What happens if everyone deflates at the same time? You don't have to be Keynes to work it out, though it was he who first offered the world the revolutionary intellectual insight. Simultaneous "cuts" across the major economies mean a destructive global cycle of deflation, leaving budget deficits even higher than where they started, and everyone poorer. Unemployment mounts, property loses its value, debts rise, low interest rates are rendered useless in a world drained of confidence, and tax revenues evaporate.
Now governments lie trapped – as we see in Ireland, Spain and Greece – in successive rounds of austerity, ad absurdum. This is the classic Keynesian paradox: what is good for one nation is disastrous for all. Similarly, not everyone can depreciate their currency to gain a competitive advantage – by definition. Yet these are the "beggar my neighbour" policies now engulfing the world.
Is there an alternative? Yes and no. Much as we might wish it otherwise, "Keynesianism in one country" is impossible. If you alone, in a globalised economy, seek to stimulate growth through public spending and deficit financing, you will soon find gains and jobs wiped out as your trade balance lurches into the red, a sovereign debt crisis erupts and interest rates rocket (assuming the markets lend you the money in the first place). The IMF, perfectly fairly, argues that many countries have reached the end of the road when it comes to borrowing, especially in the eurozone. But some have more scope.
The alternative is what Gordon Brown offered in the financial meltdown in the autumn of 2008; only when all the major powers agreed to boost their economies at once was a slump averted. Yet the best the IMF can now do is issue a feeble plea (yet again) for China to import more and revalue her currency, for Germany to slow down her cuts, and for Americans to consume less.
The IMF also wants central banks to print more money, though the fund admits it will be pretty ineffective. The World Economic Outlook is, essentially, a counsel of despair, given the track record of the nations involved and a lack of global economic leadership.

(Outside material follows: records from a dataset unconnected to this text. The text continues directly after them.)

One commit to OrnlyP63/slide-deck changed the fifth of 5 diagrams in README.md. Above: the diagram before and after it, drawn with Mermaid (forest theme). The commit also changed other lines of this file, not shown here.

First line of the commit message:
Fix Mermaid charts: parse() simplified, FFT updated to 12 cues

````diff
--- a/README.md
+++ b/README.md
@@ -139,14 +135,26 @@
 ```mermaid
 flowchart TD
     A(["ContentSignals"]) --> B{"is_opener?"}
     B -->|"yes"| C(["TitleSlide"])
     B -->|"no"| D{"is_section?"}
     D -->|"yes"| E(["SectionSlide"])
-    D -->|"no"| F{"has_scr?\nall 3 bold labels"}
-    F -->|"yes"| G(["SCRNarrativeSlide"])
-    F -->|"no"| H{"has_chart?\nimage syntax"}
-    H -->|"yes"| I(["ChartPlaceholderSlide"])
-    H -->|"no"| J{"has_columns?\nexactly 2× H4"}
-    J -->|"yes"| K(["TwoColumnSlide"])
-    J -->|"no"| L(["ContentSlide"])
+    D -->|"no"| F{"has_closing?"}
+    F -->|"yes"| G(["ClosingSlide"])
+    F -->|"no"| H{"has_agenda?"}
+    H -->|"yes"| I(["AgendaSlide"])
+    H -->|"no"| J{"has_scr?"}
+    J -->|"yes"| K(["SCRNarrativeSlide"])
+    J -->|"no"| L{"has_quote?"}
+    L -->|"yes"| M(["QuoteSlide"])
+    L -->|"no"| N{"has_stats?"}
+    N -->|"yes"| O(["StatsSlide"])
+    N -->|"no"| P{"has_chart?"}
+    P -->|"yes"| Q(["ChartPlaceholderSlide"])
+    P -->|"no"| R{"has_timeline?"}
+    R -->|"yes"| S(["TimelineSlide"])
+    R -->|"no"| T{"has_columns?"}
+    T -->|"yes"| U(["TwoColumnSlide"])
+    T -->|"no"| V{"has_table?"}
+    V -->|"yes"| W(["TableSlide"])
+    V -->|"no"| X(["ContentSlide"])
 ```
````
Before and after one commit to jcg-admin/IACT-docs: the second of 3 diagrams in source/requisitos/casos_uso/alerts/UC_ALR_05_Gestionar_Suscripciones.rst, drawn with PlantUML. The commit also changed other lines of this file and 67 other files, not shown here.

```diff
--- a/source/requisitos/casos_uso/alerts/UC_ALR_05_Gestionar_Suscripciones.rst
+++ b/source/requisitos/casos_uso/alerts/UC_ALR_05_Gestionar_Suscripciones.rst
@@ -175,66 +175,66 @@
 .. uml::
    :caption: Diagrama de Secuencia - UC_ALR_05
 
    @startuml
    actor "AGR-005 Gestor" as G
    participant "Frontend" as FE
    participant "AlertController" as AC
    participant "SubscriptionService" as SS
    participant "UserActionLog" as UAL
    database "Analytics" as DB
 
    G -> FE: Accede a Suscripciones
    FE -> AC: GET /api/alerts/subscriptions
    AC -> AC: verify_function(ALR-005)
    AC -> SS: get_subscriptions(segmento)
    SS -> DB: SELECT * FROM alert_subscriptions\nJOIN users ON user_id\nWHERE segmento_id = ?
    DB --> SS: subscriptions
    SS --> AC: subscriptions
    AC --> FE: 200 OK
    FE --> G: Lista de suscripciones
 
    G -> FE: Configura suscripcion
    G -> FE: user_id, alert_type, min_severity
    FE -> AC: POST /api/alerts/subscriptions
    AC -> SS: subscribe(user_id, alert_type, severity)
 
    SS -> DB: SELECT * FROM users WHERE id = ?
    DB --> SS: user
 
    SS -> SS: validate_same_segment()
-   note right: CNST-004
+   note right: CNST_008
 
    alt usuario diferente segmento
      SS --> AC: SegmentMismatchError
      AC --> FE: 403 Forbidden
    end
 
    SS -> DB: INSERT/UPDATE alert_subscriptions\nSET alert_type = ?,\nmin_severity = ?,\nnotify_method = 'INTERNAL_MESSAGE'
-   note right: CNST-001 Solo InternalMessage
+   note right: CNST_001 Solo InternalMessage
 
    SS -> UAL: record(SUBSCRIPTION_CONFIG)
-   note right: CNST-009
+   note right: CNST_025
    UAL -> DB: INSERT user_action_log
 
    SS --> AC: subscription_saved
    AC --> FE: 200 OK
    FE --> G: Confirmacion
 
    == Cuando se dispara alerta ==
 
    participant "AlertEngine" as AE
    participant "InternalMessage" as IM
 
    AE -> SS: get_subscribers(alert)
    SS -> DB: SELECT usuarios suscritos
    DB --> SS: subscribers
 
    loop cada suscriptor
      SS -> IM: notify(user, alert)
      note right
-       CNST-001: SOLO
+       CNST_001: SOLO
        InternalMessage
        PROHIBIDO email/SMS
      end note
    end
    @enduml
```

So the IMF has shrugged and walked away. Deeply unfashionable as it is to say it, some of us are starting to miss Mr Brown's presence on the world stage. Even if, as is sometimes rumoured, he does end up running the IMF one day, he may arrive too late.Reuse content